┌──

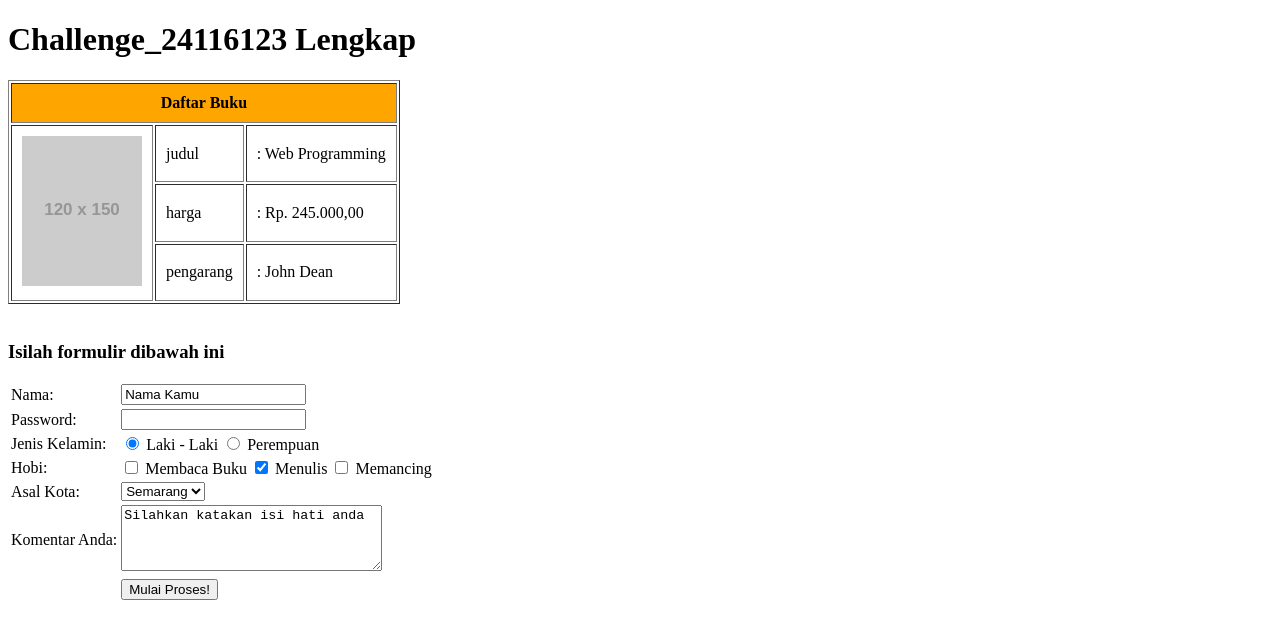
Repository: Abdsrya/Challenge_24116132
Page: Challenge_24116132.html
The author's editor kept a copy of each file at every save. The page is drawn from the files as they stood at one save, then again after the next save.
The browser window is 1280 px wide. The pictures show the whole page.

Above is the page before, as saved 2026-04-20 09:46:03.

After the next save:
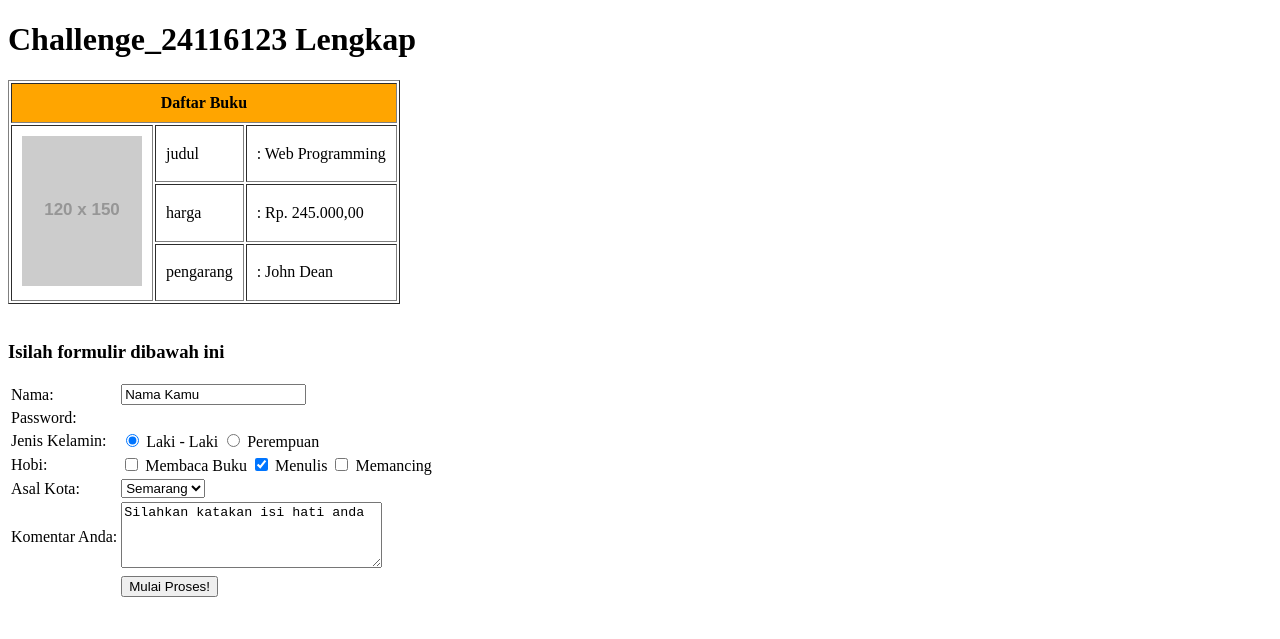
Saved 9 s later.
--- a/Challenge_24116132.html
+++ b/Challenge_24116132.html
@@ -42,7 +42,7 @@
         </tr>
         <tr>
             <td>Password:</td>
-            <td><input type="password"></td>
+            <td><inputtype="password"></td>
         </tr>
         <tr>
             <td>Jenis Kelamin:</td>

└──

EXERCISE: Every entry should be written out word for word, except for its pictures.

RESPONSE:
Repository: Abdsrya/Challenge_24116132
Page: Challenge_24116132.html
The author's editor kept a copy of each file at every save. The page is drawn from the files as they stood at one save, then again after the next save.
The browser window is 1280 px wide. The pictures show the whole page.

Above is the page before, as saved 2026-04-20 09:46:03.

After the next save:
Saved 9 s later.
--- a/Challenge_24116132.html
+++ b/Challenge_24116132.html
@@ -42,7 +42,7 @@
         </tr>
         <tr>
             <td>Password:</td>
-            <td><input type="password"></td>
+            <td><inputtype="password"></td>
         </tr>
         <tr>
             <td>Jenis Kelamin:</td>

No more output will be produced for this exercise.